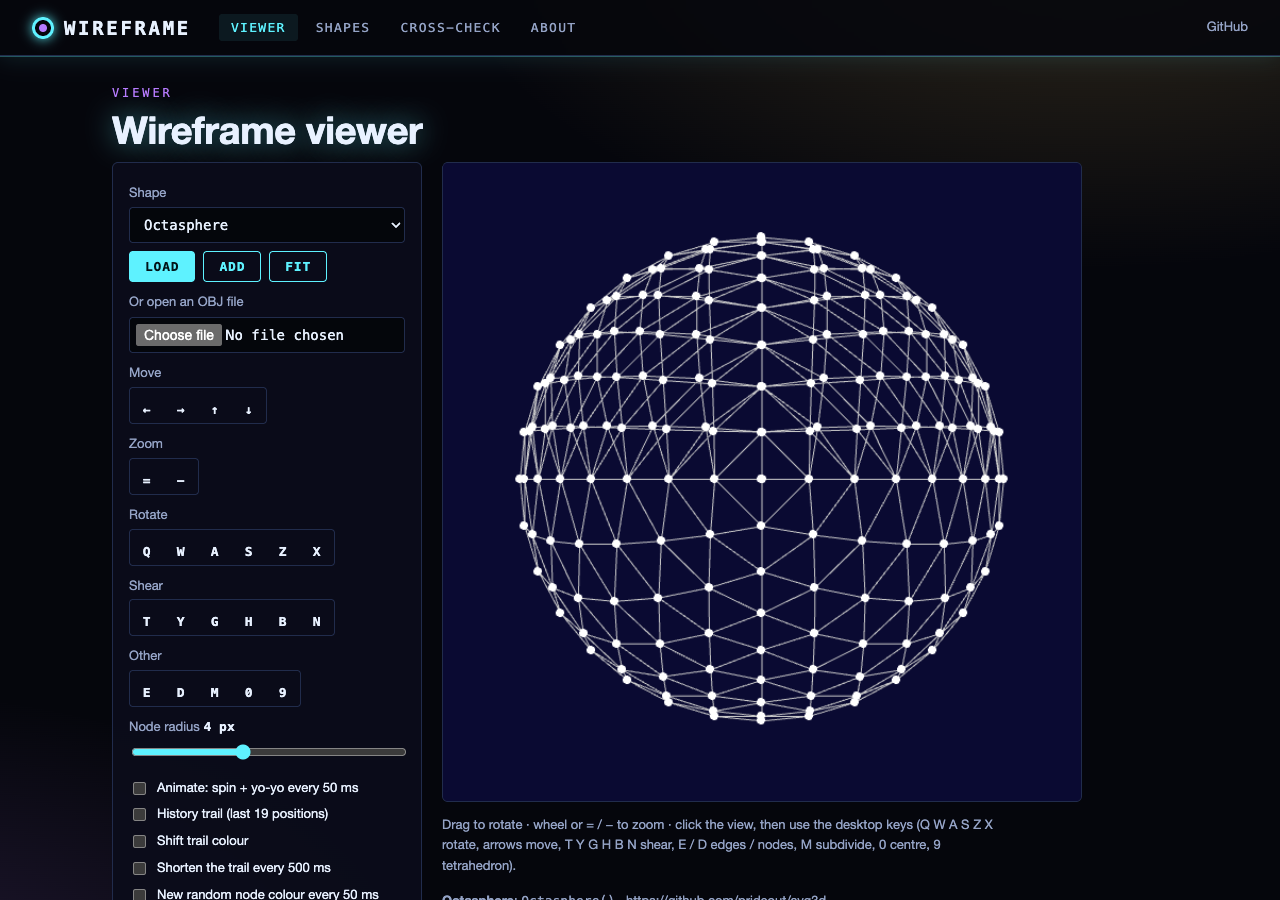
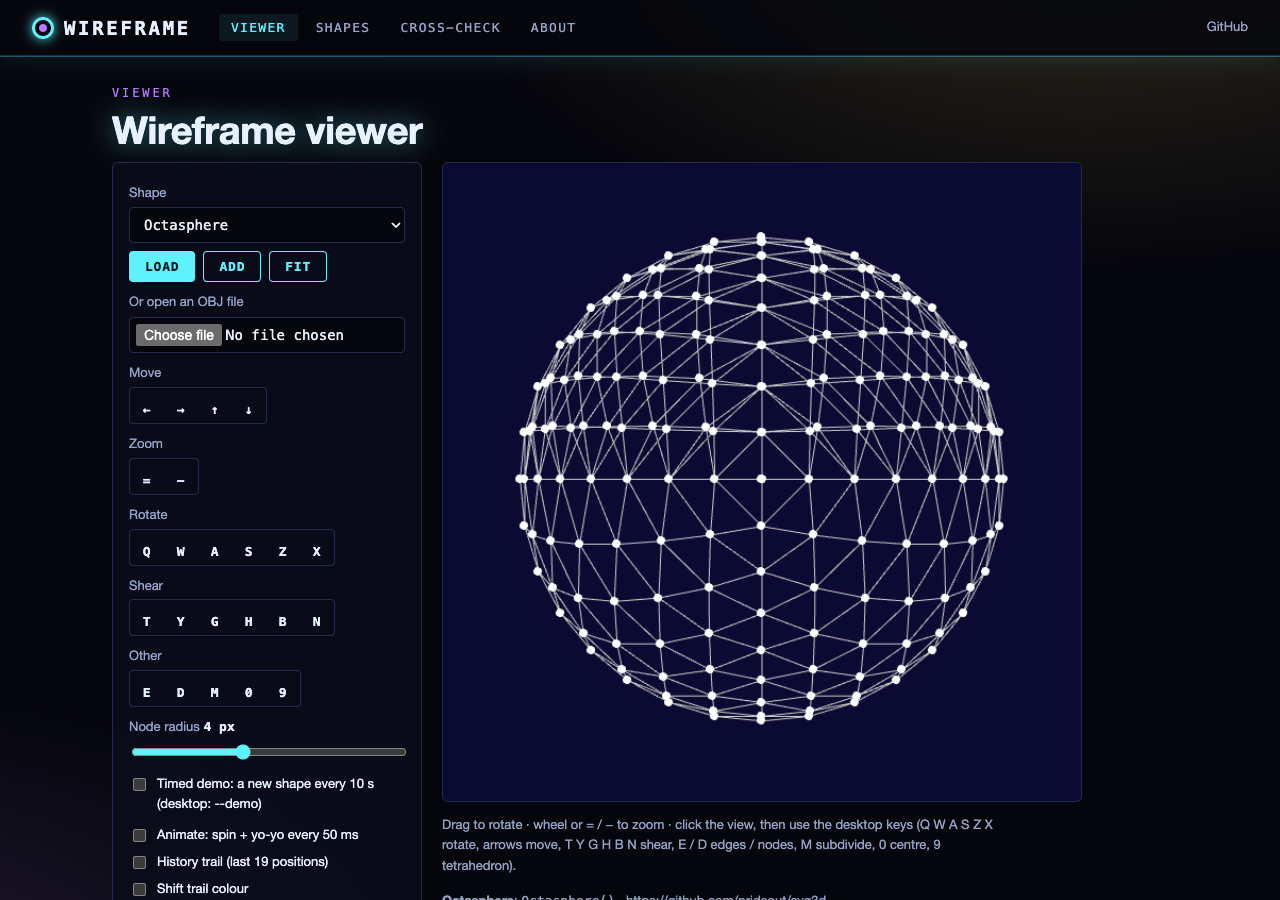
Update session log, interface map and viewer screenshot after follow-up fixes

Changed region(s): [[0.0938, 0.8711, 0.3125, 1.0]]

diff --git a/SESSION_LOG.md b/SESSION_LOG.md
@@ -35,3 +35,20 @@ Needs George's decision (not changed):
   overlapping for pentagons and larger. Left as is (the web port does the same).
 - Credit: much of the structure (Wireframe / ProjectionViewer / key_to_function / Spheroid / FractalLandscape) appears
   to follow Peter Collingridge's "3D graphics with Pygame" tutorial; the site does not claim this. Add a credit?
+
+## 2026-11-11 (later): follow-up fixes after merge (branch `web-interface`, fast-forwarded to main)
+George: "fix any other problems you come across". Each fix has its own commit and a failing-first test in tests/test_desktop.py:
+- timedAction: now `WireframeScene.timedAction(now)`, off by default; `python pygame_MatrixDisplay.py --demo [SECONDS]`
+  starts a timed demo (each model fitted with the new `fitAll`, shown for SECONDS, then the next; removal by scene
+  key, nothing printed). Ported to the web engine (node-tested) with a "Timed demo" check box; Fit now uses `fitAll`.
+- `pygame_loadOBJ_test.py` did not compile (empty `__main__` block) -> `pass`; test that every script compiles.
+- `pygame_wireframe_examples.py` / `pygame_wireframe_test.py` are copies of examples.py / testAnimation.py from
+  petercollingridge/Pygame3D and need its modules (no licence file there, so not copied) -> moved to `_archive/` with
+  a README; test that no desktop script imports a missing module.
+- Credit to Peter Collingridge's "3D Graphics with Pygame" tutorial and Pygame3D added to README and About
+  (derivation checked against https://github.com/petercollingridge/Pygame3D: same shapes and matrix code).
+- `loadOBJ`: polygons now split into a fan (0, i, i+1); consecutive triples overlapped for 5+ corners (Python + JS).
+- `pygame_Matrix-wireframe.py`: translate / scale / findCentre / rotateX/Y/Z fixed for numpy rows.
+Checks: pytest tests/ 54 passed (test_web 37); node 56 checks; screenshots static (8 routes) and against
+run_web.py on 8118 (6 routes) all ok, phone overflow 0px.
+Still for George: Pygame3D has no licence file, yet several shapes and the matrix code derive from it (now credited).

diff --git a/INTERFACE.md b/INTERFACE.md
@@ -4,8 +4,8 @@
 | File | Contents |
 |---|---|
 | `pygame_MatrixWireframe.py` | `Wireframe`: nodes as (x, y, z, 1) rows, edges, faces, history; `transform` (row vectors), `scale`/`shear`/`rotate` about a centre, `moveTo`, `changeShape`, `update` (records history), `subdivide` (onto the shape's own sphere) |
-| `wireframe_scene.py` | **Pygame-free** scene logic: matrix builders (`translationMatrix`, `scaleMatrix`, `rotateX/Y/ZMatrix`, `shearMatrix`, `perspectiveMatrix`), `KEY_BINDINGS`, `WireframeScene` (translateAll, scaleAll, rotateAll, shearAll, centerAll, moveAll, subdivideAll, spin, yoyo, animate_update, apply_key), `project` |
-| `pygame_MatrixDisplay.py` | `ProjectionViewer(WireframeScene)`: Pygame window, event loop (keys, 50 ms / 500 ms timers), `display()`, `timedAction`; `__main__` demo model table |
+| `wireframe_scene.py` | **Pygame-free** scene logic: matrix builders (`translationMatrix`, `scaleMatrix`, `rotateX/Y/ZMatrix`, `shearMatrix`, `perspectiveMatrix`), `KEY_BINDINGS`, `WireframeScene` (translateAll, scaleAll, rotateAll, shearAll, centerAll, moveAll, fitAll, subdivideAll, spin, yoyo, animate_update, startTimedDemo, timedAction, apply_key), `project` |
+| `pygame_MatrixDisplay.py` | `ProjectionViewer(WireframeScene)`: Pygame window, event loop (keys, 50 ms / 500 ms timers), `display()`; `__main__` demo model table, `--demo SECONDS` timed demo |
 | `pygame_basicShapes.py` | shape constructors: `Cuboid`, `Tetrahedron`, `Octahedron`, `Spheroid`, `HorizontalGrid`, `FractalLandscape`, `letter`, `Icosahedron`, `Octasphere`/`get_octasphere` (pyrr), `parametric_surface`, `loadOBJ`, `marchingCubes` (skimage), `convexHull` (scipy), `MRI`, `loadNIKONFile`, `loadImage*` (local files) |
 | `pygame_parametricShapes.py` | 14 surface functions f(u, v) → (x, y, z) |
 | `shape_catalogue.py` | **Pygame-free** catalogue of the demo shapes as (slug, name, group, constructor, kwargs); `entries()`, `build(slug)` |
┄┄┄┄┄┄┄┄┄┄┄┄┄┄┄┄┄┄┄┄
§ **TASK BRIEF**
If a line of the records above includes the word "logic", count it; state the final number with no other words.

§ **THE COMPLETED TASK**
2